Warner Brothers made news when they announced that the sequel to Superman reboot "Man of Steel" would feature Supes taking on Batman. They got everyone's attention again when they cast Ben Affleck as the Dark Knight. Now they're going one further, casting yet another hero for that film: Gal Gadot of the "Fast & Furious" franchise, as Wonder Woman.
Gadot, 28, hails from Israel, brings an international flair that may work for the Amazon princess, aka Diana Prince.
“Not only is Gal an amazing actress, but she also has that magical quality that makes her perfect for the role," director Zack Snyder said in a press release. He also noted that this will mark Wonder Woman's first appearance in a feature film, though she became a beloved character in the '70s "Wonder Woman" TV show and as a member of the "SuperFriends" animated team.
Fast & Furious (via YouTube)
A Tribute to Paul Walker from the "Fast & Furious" franchise.
On the same day that actor Paul Walker's autopsy results were released, days after he was killed in a car crash, the team behind the "Fast & Furious" franchise is paying tribute to Walker with a new video.
The video shows Walker in his run throughout the series, lasting over a decade, with Walker appearing in five of the six films to date and scheduled to appear in the seventh before his death. The video was released on the "Fast & Furious" YouTube channel and promoted on the film franchise's social media outlets.
The video actually features a lot more talk from his co-star Vin Diesel than Walker himself, given Diesel's character Dominic Toretto's tendency to be the one pontificating in a series that ultimately has a lot more to do with family than car racing.
After all the Walker beauty shots with the song "Coming Home" by Diddy-Dirty Money featuring Skylar Grey playing underneath it, it ends with a still of Walker and the words "In Loving Memory." It's a song that deals with death and going to a better place, seemingly fit to the situation.
shoutfactory (via YouTube)
“Mystery Science Theater 3000” (MST3K for the hardcores), home of a man and his robot companions mocking B-movies, made its name in the early days of Comedy Central, with an annual Thanksgiving day marathon being an early tradition. Now that tradition is back — on YouTube. Watch it above.
This year marks the show’s 25th anniversary, and creator Joel Hodgson worked with MST3K DVD distributor Shout Factory to make this marathon possible. Shout is hawking its wares as fans get the chance to watch the show’s legacy live on, with six episodes featuring new introductions from Hodgson.

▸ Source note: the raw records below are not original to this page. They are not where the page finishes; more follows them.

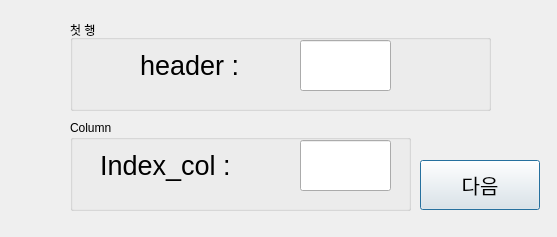
Before: the Qt Designer form semi_project/Design/4/3_first_option.ui in koreanbulbasaur/Project, drawn with Qt 5.
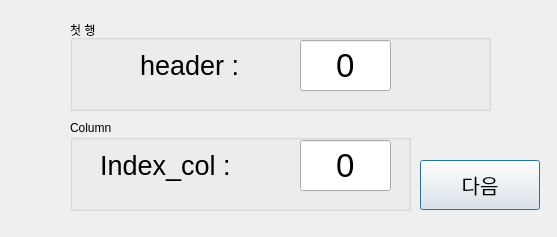
After: the same form once the commit is applied.

The edit to the form file:
```diff
--- a/semi_project/Design/4/3_first_option.ui
+++ b/semi_project/Design/4/3_first_option.ui
@@ -58,7 +58,7 @@
      </font>
     </property>
     <property name="text">
-     <string/>
+     <string>0</string>
     </property>
     <property name="cursorPosition">
      <number>0</number>
@@ -113,7 +113,7 @@
      </font>
     </property>
     <property name="text">
-     <string/>
+     <string>0</string>
     </property>
     <property name="cursorPosition">
      <number>0</number>
```
Left out of the diff: 4 changed lines with no effect on the pictures.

As the show declared on its website, “Once upon a time Comedy Central’s MST3K Turkey Day Marathon was as much a Thanksgiving tradition as mashed potatoes and drunk uncles. Well we believe in the value of tradition, so we have resurrected the MST3K Marathon for the digital age.”
Los Angeles comedian Jay Leggett died Saturday at 50 years old, collapsing after deer hunting in Wisconsin. A well-loved member of the L.A. comedy community, local comedy theater iO West is holding a memorial for him Monday on their main stage.
The announcement on the theater's website calls Leggett a "brother, fellow improviser, teacher and friend."
Leggett started his career training in Chicago with Del Close, considered by many to be the father of improv comedy. He appeared in the '90s on Fox's "In Living Color" and appeared in numerous other TV shows and movies, writing films including "Employee of the Month" and "Without A Paddle."
Among Leggett's current projects, he directed iO West female sketch comedy group the Ladies' Room, whose next show is scheduled for Thursday, Dec. 12.
iamOTHER (via YouTube)
The short version of Pharrell's "Happy" music video. Not the 24-hour long version.
Pharrell Williams from the Neptunes made his name by producing for other artists, but while he’s been mostly content to be a guest star or to do solo songs that heavily feature a bigger artist, he’s back with a straight-up solo single. And he’s doing it with an interactive music video for his song “Happy” — a 24-hour long video.
Every four minutes, a new video starts at 24HoursOfHappy.com, with a different dance take on the song shot at locations all over Los Angeles. The videos are all weaved together to create the illusion of a seamless 24 hours, with some obvious cuts here and there.
Pharrell maintains his familiar guest feel, except instead of backing up Robin Thicke on “Blurred Lines,” now he’s a guest in his own video, dropping in to do his own bit every hour on the hour. There are even convenient Pharrell skip buttons to let you skip straight to the next time Williams makes an appearance, and you can also just jump around to anywhere in the timeline you’d like.